Up to and including the final line, retype each line of the records below, starting with the one that contains "Modal Oficial en".

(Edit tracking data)
________

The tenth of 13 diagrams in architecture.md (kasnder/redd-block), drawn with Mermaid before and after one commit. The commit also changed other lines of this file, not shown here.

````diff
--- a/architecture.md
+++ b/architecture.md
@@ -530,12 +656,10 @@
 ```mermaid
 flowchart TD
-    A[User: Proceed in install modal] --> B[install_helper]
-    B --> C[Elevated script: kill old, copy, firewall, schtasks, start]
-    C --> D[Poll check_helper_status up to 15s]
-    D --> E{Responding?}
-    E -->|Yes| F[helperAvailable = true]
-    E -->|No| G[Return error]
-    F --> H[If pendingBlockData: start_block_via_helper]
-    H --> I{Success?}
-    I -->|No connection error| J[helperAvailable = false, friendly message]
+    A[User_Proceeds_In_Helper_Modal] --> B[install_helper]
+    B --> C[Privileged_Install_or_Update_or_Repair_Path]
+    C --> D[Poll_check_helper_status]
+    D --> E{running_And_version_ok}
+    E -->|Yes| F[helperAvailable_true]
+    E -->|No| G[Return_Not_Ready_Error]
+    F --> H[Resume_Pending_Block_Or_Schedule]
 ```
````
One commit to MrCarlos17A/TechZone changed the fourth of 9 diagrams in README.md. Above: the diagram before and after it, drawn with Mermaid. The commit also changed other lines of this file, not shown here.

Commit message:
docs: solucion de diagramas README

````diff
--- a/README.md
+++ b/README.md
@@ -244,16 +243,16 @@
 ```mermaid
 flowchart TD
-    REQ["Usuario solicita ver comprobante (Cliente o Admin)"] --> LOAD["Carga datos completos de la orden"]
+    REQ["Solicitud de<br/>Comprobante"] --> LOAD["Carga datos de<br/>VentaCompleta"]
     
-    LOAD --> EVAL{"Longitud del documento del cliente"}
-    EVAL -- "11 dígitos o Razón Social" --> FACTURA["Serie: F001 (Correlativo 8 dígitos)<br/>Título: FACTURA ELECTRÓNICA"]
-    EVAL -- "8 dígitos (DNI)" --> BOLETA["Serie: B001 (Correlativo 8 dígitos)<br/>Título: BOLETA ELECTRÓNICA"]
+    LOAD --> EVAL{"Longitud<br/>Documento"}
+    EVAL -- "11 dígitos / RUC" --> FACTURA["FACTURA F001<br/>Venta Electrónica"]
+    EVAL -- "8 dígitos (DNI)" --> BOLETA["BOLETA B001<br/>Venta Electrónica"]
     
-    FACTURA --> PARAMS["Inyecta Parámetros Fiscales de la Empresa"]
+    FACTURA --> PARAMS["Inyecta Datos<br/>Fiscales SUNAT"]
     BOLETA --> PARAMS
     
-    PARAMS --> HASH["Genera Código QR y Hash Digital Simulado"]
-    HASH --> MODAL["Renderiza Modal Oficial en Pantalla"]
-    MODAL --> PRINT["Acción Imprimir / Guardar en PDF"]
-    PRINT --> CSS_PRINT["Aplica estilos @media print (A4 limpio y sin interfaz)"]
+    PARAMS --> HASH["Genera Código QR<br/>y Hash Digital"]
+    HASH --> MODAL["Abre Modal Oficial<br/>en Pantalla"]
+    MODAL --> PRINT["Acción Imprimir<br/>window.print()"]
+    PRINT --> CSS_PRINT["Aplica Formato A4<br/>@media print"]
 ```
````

________

THE COMPLETED TASK:
-    HASH --> MODAL["Renderiza Modal Oficial en Pantalla"]
-    MODAL --> PRINT["Acción Imprimir / Guardar en PDF"]
-    PRINT --> CSS_PRINT["Aplica estilos @media print (A4 limpio y sin interfaz)"]
+    PARAMS --> HASH["Genera Código QR<br/>y Hash Digital"]
+    HASH --> MODAL["Abre Modal Oficial<br/>en Pantalla"]
+    MODAL --> PRINT["Acción Imprimir<br/>window.print()"]
+    PRINT --> CSS_PRINT["Aplica Formato A4<br/>@media print"]
 ```
````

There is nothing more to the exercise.